■ Content revision data
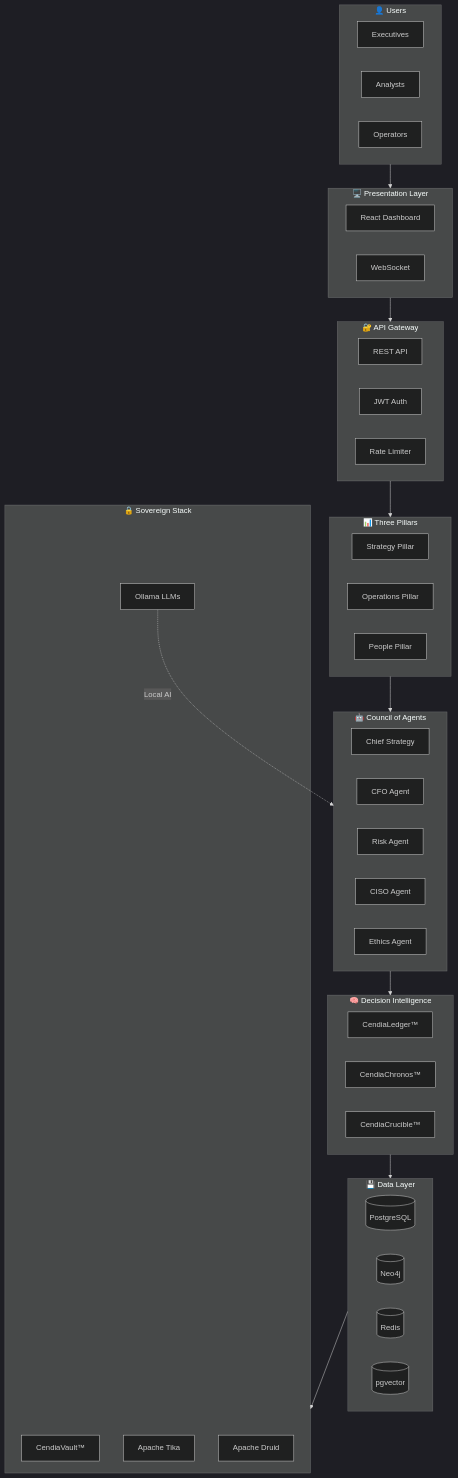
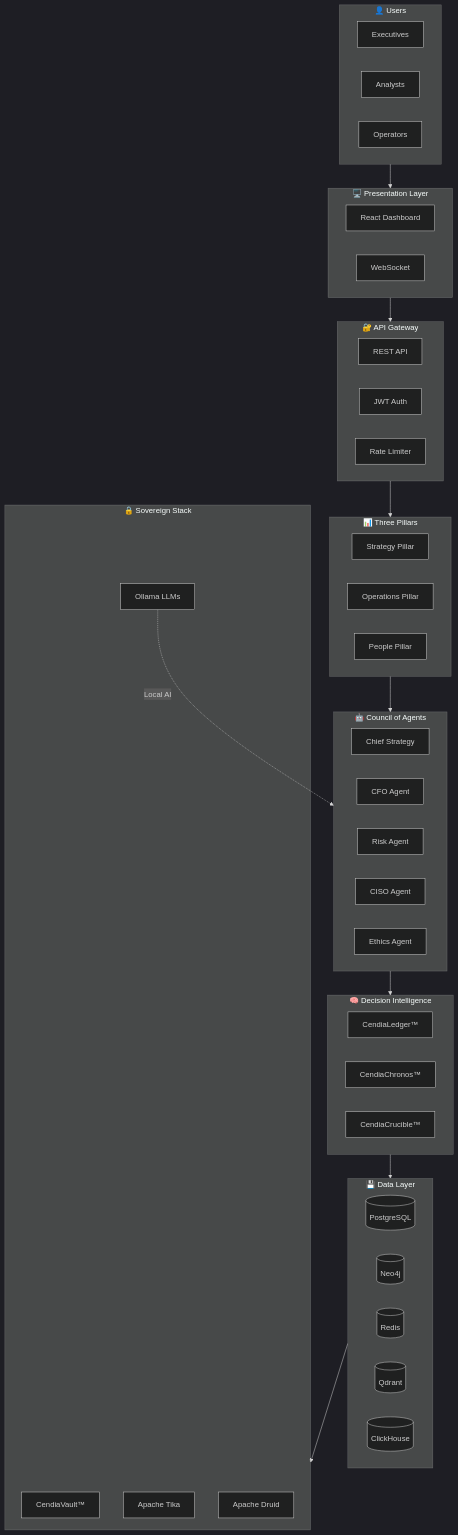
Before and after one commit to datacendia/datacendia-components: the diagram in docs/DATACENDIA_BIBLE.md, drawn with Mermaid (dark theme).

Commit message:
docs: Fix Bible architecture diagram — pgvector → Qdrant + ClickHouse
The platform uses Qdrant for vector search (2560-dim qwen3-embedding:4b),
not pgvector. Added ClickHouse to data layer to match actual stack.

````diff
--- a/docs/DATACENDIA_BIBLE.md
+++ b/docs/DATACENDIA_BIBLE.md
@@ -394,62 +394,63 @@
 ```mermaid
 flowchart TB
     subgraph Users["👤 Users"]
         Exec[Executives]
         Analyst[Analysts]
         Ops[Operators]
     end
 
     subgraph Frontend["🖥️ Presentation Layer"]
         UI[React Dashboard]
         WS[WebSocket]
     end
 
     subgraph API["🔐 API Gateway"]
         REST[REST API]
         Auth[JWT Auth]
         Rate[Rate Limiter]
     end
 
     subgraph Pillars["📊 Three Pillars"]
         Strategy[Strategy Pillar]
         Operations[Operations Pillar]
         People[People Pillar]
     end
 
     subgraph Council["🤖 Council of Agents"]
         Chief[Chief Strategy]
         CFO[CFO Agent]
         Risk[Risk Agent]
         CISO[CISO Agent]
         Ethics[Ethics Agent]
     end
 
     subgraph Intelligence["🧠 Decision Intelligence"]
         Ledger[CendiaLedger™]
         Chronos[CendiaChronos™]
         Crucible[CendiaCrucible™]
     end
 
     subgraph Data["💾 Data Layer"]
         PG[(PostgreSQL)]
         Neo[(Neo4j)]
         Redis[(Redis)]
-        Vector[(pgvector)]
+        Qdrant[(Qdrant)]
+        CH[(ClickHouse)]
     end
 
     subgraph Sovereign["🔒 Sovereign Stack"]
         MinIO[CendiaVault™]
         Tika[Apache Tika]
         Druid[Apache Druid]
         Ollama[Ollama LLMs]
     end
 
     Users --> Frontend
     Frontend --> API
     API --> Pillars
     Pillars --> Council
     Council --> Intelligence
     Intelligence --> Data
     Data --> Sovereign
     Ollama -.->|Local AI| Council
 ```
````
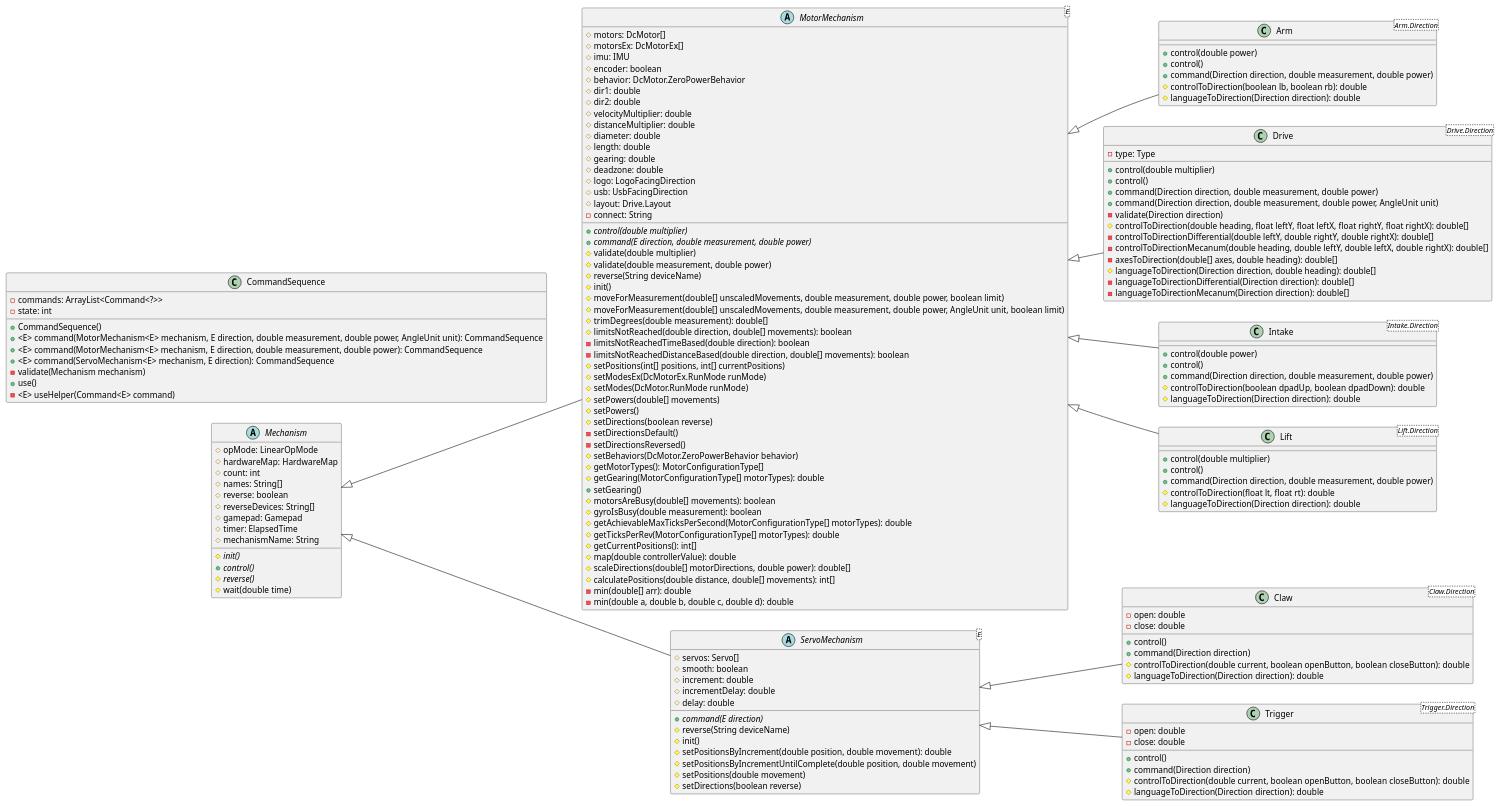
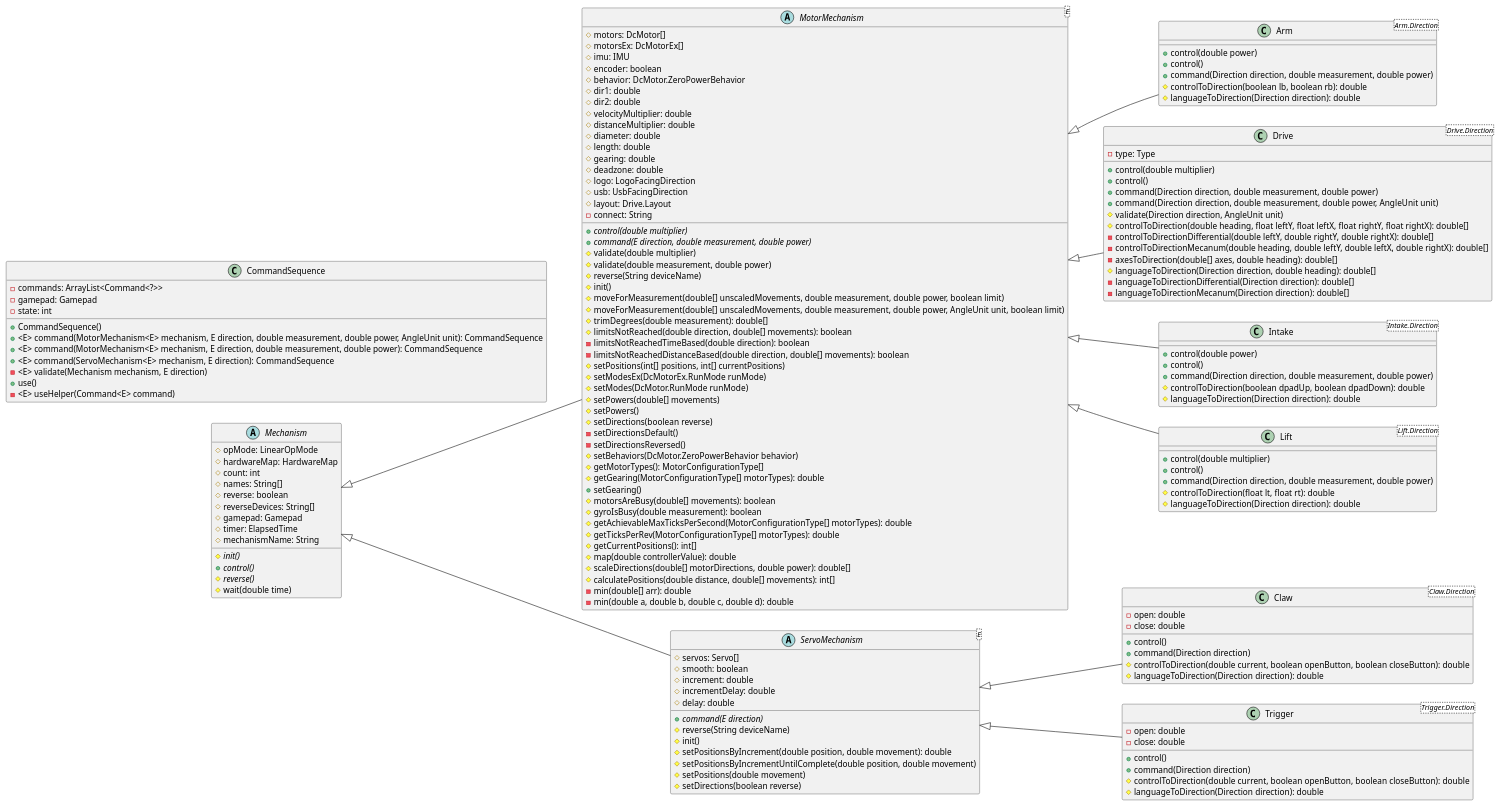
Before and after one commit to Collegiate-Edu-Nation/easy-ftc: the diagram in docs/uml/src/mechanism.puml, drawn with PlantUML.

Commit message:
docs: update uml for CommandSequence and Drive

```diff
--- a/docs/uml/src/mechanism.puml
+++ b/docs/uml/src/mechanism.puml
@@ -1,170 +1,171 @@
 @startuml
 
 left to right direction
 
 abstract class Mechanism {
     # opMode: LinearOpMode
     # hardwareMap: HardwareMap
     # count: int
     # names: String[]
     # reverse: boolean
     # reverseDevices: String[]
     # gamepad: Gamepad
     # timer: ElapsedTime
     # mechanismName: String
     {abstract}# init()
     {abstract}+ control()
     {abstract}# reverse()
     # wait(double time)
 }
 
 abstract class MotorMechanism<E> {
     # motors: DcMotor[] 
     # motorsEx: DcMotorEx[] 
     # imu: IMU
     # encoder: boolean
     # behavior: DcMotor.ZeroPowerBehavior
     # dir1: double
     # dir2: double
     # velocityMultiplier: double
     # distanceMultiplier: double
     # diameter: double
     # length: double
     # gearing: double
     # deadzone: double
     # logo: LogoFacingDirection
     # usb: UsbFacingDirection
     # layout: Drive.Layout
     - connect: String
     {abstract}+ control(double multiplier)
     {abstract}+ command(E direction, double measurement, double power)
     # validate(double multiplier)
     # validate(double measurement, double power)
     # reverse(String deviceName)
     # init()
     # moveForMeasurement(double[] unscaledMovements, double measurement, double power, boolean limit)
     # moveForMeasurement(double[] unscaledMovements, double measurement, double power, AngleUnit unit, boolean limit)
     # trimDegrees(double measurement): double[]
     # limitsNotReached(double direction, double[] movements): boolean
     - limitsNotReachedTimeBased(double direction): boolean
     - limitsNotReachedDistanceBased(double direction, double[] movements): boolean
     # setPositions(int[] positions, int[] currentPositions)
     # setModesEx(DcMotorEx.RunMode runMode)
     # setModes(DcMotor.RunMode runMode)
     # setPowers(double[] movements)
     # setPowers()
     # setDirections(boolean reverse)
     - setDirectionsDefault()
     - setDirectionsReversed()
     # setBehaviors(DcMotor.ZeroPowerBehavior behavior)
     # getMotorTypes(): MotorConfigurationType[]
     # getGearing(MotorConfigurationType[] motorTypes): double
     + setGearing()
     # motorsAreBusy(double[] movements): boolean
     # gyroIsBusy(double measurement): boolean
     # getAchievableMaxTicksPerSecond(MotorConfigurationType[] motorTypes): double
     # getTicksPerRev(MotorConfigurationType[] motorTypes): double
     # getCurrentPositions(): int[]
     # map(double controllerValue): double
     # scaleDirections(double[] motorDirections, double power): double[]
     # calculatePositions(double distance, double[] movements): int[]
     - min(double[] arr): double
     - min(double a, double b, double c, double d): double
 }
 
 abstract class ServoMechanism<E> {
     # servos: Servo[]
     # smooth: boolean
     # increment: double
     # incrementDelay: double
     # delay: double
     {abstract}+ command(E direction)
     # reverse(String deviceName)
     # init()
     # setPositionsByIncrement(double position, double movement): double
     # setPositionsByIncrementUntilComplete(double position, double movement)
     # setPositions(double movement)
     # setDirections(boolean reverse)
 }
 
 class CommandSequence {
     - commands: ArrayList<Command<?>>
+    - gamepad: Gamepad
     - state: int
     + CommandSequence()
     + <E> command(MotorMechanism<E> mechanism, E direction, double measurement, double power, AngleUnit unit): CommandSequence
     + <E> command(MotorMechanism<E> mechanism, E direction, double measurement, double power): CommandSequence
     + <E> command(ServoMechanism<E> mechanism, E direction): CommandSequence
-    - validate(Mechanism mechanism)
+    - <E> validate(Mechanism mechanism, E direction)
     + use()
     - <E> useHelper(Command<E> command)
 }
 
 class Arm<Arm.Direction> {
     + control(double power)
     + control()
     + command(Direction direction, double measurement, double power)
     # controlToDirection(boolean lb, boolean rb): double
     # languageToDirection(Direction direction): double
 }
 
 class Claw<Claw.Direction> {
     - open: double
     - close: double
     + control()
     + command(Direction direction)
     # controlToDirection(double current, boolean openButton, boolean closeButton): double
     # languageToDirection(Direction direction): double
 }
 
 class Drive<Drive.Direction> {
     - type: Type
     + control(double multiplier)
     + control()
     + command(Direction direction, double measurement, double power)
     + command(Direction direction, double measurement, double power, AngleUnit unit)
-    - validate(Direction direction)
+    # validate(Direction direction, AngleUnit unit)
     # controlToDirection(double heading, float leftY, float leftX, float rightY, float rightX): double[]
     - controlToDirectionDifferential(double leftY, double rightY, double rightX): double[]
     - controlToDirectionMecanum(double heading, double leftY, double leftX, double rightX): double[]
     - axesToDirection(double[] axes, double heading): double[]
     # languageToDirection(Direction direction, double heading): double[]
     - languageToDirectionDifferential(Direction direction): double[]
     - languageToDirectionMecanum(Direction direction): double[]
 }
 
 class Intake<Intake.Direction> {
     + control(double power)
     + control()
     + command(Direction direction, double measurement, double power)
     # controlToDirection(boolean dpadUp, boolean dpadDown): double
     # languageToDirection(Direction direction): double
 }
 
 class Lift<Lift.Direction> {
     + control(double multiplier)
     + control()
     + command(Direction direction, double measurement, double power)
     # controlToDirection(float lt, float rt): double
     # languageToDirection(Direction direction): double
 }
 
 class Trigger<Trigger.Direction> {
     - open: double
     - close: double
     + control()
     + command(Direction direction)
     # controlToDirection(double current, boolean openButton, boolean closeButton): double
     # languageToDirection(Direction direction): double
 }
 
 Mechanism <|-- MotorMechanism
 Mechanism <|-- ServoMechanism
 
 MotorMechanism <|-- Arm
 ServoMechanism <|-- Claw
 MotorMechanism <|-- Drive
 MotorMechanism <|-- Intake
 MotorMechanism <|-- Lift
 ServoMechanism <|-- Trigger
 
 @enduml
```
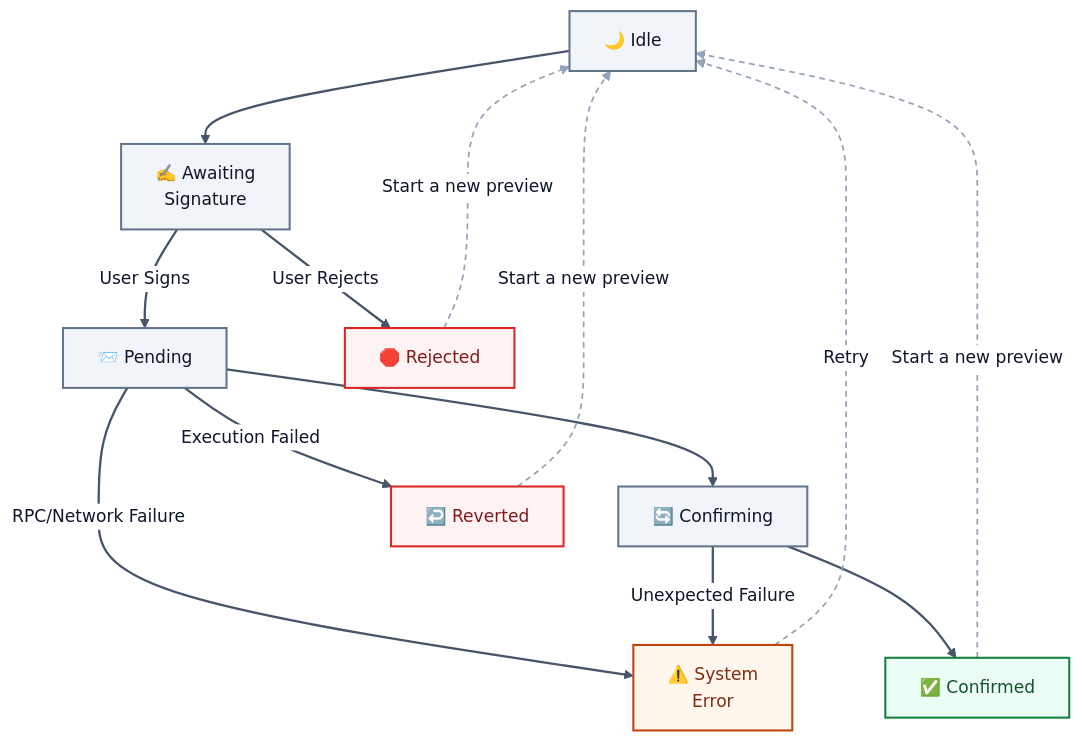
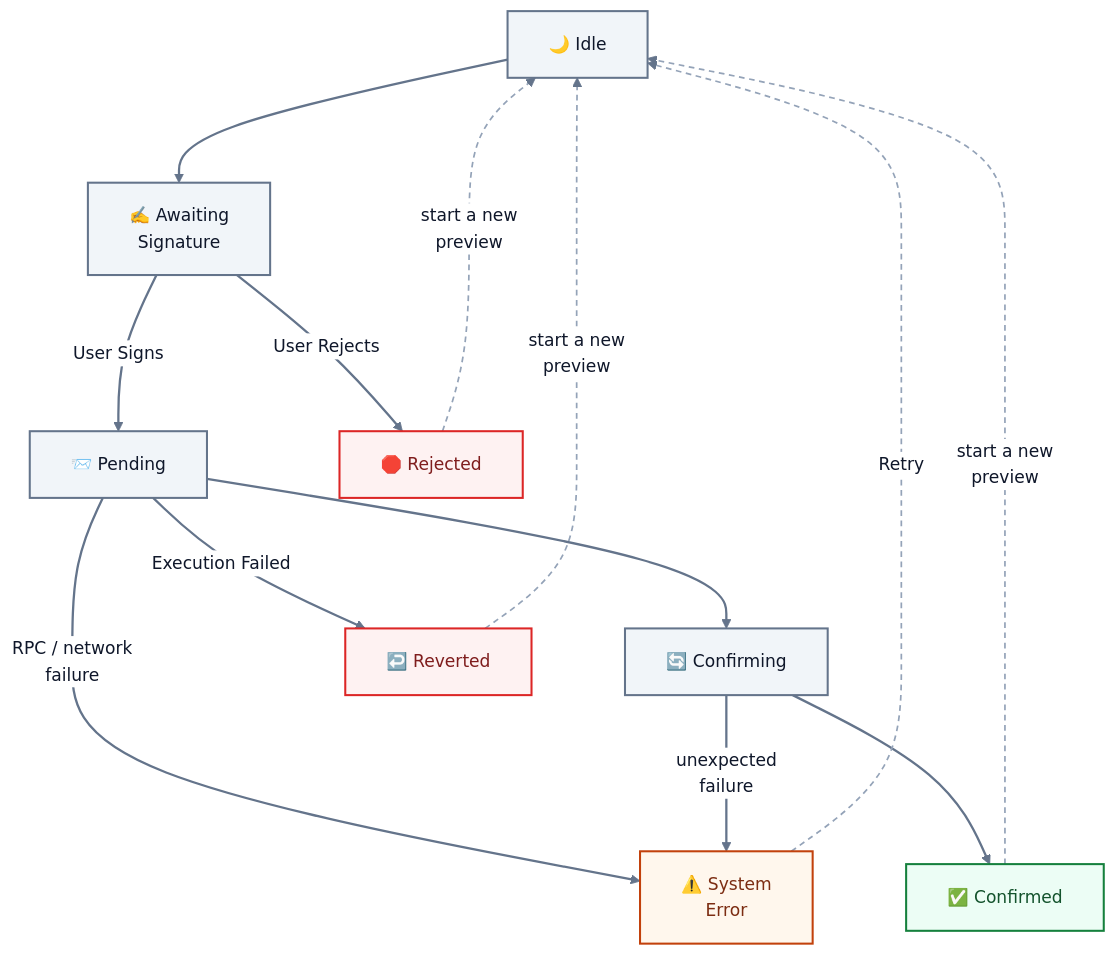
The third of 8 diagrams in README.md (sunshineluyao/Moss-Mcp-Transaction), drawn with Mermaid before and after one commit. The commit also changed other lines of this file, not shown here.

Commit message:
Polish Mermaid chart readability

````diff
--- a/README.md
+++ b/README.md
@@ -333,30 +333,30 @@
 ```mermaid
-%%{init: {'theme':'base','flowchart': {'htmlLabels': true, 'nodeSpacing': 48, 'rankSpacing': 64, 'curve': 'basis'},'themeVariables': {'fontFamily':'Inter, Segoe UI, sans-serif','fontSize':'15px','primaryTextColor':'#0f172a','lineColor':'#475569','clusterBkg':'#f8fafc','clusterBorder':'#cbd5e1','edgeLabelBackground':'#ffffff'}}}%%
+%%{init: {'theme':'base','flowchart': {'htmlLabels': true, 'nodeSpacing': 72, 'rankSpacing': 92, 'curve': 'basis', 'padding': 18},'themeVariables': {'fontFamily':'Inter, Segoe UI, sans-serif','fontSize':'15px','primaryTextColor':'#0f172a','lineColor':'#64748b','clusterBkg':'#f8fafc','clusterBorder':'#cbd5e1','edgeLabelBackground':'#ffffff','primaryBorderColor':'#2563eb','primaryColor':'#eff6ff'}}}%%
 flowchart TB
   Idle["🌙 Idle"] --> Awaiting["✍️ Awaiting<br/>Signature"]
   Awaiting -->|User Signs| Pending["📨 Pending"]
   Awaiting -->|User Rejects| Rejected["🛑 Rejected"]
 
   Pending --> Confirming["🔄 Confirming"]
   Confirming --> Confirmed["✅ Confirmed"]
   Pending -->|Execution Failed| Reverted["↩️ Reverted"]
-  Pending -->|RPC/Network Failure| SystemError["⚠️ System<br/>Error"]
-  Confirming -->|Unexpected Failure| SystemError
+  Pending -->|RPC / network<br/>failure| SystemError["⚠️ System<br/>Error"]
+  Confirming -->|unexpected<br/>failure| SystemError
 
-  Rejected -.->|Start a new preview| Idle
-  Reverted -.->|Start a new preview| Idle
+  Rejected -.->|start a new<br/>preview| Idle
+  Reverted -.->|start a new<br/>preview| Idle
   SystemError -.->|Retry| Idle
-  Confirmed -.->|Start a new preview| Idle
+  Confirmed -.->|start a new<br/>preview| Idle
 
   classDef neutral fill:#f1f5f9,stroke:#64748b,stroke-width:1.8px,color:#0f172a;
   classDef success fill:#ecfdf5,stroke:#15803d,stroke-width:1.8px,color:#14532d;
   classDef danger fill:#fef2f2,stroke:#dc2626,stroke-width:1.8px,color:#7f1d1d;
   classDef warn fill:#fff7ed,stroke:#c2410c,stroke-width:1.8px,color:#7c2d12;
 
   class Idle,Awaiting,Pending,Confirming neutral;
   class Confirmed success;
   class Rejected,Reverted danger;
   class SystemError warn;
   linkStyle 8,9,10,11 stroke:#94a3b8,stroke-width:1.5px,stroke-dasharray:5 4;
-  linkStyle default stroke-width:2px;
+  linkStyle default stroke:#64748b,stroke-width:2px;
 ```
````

■ YOUR INSTRUCTIONS
Would you please repeat exactly the lines above, starting at the line with "Pending -->|Execution Failed|" and stopping at the line with "SystemError -.->|Retry| Idle", both included?

■ TASK OUTPUT
   Pending -->|Execution Failed| Reverted["↩️ Reverted"]
-  Pending -->|RPC/Network Failure| SystemError["⚠️ System<br/>Error"]
-  Confirming -->|Unexpected Failure| SystemError
+  Pending -->|RPC / network<br/>failure| SystemError["⚠️ System<br/>Error"]
+  Confirming -->|unexpected<br/>failure| SystemError
 
-  Rejected -.->|Start a new preview| Idle
-  Reverted -.->|Start a new preview| Idle
+  Rejected -.->|start a new<br/>preview| Idle
+  Reverted -.->|start a new<br/>preview| Idle
   SystemError -.->|Retry| Idle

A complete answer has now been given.